Johann Sebastian Bach 1685-1750

When describing the foundations of Western music, some music scholars refer to the three B’s—Bach, Beethoven and Brahms—while others would simply say, there was Bach… and then everyone else. Bach was a prolific composer, brilliant organist and an inventive musical genius. His ability to act both as a conservator and innovator of music is what places him at the top of the list of musical giants. In his works, he excelled at traditional forms of music while expanding and transforming the forms to new heights, achieving “summa”—highest realised potential—in nearly every style of music known in Bach’s day.

When Mozart first encountered Bach’s music, he was “entranced” by it. According to Harold Schronberg, Mozart studied Bach’s compositions, “arranged some music, and was strongly influenced by Bachian counterpoint.” Beethoven and Brahms were also influenced by Bach. Brahms said, “Study Bach: there you will find everything.” Mozart said about Bach’s music, “Now there is music from which a man can learn something.” After hearing a performance of Bach’s music, Richard Wagner described it as “the most stupendous miracle in all music.” German poet, Goethe, described Bach’s music “as though eternal harmony were conversing with itself, as it may have happened in God’s bosom shortly before He created the world.” Robert Schuman writes, “Playing and studying Bach convinces us that we are all numbskulls.”

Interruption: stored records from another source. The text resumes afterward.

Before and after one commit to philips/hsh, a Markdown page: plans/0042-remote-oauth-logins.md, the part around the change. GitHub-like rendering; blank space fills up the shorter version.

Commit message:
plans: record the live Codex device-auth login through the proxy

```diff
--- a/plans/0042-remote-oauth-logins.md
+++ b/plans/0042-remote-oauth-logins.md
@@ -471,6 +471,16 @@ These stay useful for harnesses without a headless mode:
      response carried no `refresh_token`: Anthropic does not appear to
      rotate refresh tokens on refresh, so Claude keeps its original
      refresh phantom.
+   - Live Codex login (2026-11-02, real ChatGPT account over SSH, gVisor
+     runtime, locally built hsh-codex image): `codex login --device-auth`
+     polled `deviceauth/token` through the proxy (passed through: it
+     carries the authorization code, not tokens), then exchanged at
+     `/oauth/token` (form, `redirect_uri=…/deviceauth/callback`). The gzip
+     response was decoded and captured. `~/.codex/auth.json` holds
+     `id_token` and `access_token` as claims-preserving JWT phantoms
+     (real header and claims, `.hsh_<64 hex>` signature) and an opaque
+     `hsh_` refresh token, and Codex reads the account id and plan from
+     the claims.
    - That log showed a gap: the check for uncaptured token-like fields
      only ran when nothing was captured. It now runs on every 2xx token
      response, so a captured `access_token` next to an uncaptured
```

With such praise, it is surprising to discover that this musical giant was a humble and gracious man who devoted his life and talents to the glory of God. Over three quarters of his (astonishing) one thousand compositions consisted of music composed for worship in the church. Many scholars balk at the notion that Bach’s perceived Christianity had anything to do with his music; J.S. Bach, however, states plainly that “The aim and final end of all music should be none other than the glory of God and the refreshment of the soul.” Soli Deo Gloria—To God Alone be the Glory. The letters S.D.G. were inscribed on many of Bach’s compositions; he meant this Latin phrase as a testimony to those who would perform his music and to generations to come, that this music was for God’s glory, not Bach’s. He strove to live by Paul’s words: “Whether you eat or drink or whatever you do, do all to the glory of God.” Even on much of Bach’s “secular” compositions, we find inscribed the letters J.J., for Jesu, Juva (Jesus, help) or I.N.J., which stands for In Nomine Jesu (In the name of Jesus).

The life, music and legacy of J.S. Bach is a reminder to all Christians to use the gifts and talents God has given us for the Glory of God and the building up of His Church. For Bach, there was no dichotomy between secular and sacred. Whatever he did, for whatever purpose, he did for his Heavenly Father. To God Alone be the Glory.

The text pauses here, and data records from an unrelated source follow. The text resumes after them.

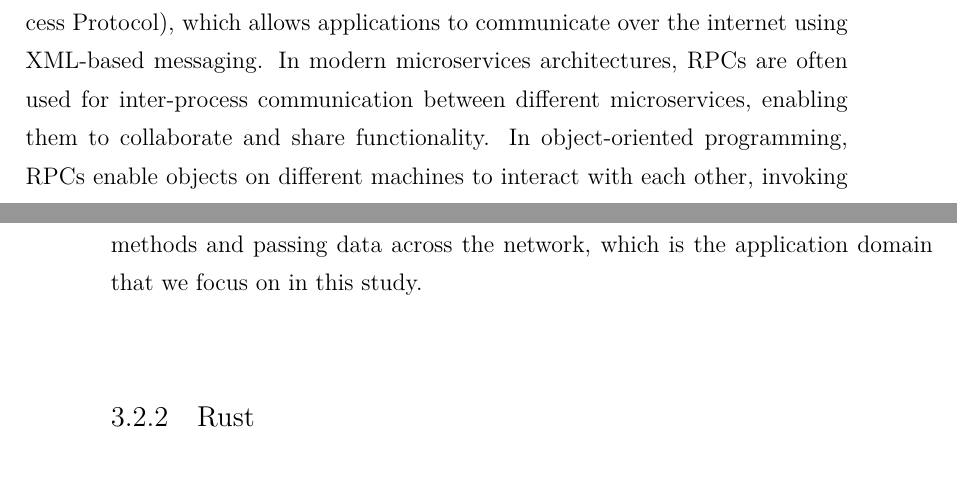
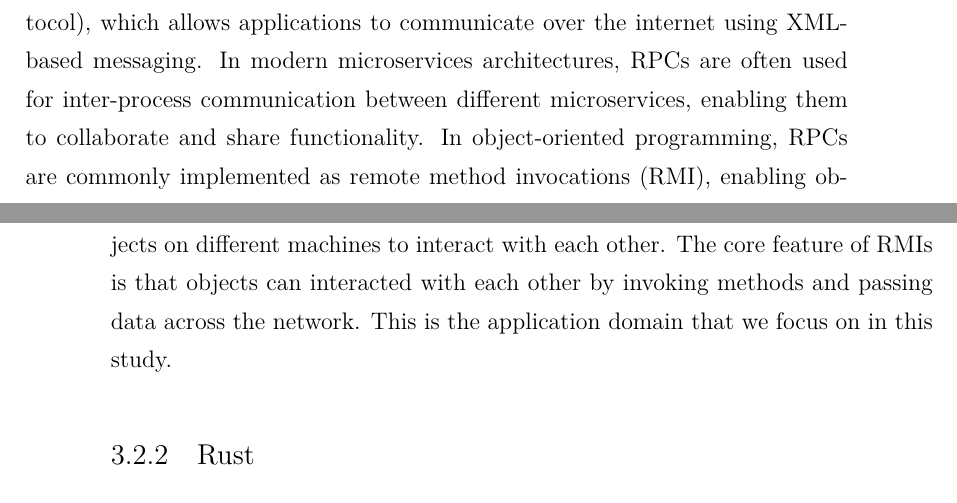
Before and after one commit to XYUnknown/Necronomicon, a LaTeX thesis (latest_infthesis/infthesis.tex, which reads latest_infthesis/chap3.tex): two parts of pages 64 and 65 of 156, joined at a grey line, cut so that both start at the same text. Compiled offline with XeLaTeX.

Commit message:
Updates from Overleaf

```diff
--- a/latest_infthesis/chap3.tex
+++ b/latest_infthesis/chap3.tex
@@ -103,7 +103,7 @@ A RPC allows a computer program to request a service from another program locate
 
 The basic idea behind a RPC system is to make a remote invocation appear like a local invocation, abstracting away the underlying communication mechanisms like message passing and network protocols and simplifying distributed computing by providing a familiar programming model. When a client program calls a procedure, a RPC system will handle the task of transferring the procedure call request to the remote server, along with any necessary parameters or data. The server then executes the requested procedure and sends the results back to the client.
 
-RPCs are particularly useful in distributed systems, where different components of an application are running on separate processes or machines. It allows these components to communicate and share resources efficiently, as if they were part of a single program. There are many common applications of RPCs. For instance, in distributed file systems, RPCs are used in distributed file systems, such as Network File System (NFS), to enable clients to access and manipulate files on remote servers transparently. In remote database access, RPCs facilitate remote access to databases, allowing client applications to execute queries and retrieve data from remote database servers. In designing web services, RPCs form the basis of many web service protocols, such as SOAP (Simple Object Access Protocol), which allows applications to communicate over the internet using XML-based messaging. In modern microservices architectures, RPCs are often used for inter-process communication between different microservices, enabling them to collaborate and share functionality. In object-oriented programming, RPCs enable objects on different machines to interact with each other, invoking methods and passing data across the network, which is the application domain that we focus on in this study.
+RPCs are particularly useful in distributed systems, where different components of an application are running on separate processes or machines. It allows these components to communicate and share resources efficiently, as if they were part of a single program. There are many common applications of RPCs. For instance, in distributed file systems, RPCs are used in distributed file systems, such as Network File System (NFS), to enable clients to access and manipulate files on remote servers transparently. In remote database access, RPCs facilitate remote access to databases, allowing client applications to execute queries and retrieve data from remote database servers. In designing web services, RPCs form the basis of many web service protocols, such as SOAP (Simple Object Access Protocol), which allows applications to communicate over the internet using XML-based messaging. In modern microservices architectures, RPCs are often used for inter-process communication between different microservices, enabling them to collaborate and share functionality. In object-oriented programming, RPCs are commonly implemented as remote method invocations (RMI), enabling objects on different machines to interact with each other. The core feature of RMIs is that objects can interacted with each other by invoking methods and passing data across the network. This is the application domain that we focus on in this study.
 
 \subsection{Rust}
 \label{chap3:background:rust}
```
Also changed, not shown: latest_infthesis/thesis.bib (+2 -0 lines), latest_infthesis/chap3.tex (1 more changed lines).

Mike Wilkins said...

Thanks for this entry, Jer. And long live the love of Bach's miraculous music. SDG, indeed!

Jeremy W. Johnston said...

Hey Mike,

I need to thank YOU for introducing me to Bach---that is, Bach the Christian---during one of your Sunday NightLife "Famous Christians of the Week" talks... Ahh, so many moons ago. I still have my stack of neon blue and hot pink handouts from those evenings. I hope you still do those little blurbs. I am certain I am only one of many eager learners who lapped it up!


Barbara said...

It is a remarkable thing to hear my children in one breath sing Hillsongs Kids, the next Holy, Holy, Holy, and the next humming along with Bach or Handel. I love when I see them developing a love and respect for all types of music and beginning to look for the heart behind the music rather than merely the "catchiness" of the tune.

p.s. love your new avatar! See you Saturday.

Anonymous said...

Your claim about his intentions when he wrote SDG is not proven. You are assuming he thought his music was great; and it could just be that he wrote it to prove he was a convinced protestant.

Jeremy W. Johnston said...

Bach lived in a time when being a "convinced protestant" was becoming increasingly out-of-fashion; I don't think it was his intention to "fake" it. Most musicologists and historians do not doubt the sincerity of Bach's Christian beliefs. Three quarters of his work is religious, which suggests his interest in matters of faith was not incidental or "fake". Granted, no one can ever truly know (with absolute certainty) the motives of men's hearts... All we have to go on is what the person did and what they said. Based on that, I have no doubt about Bach's Christianity.

Thanks for stopping by.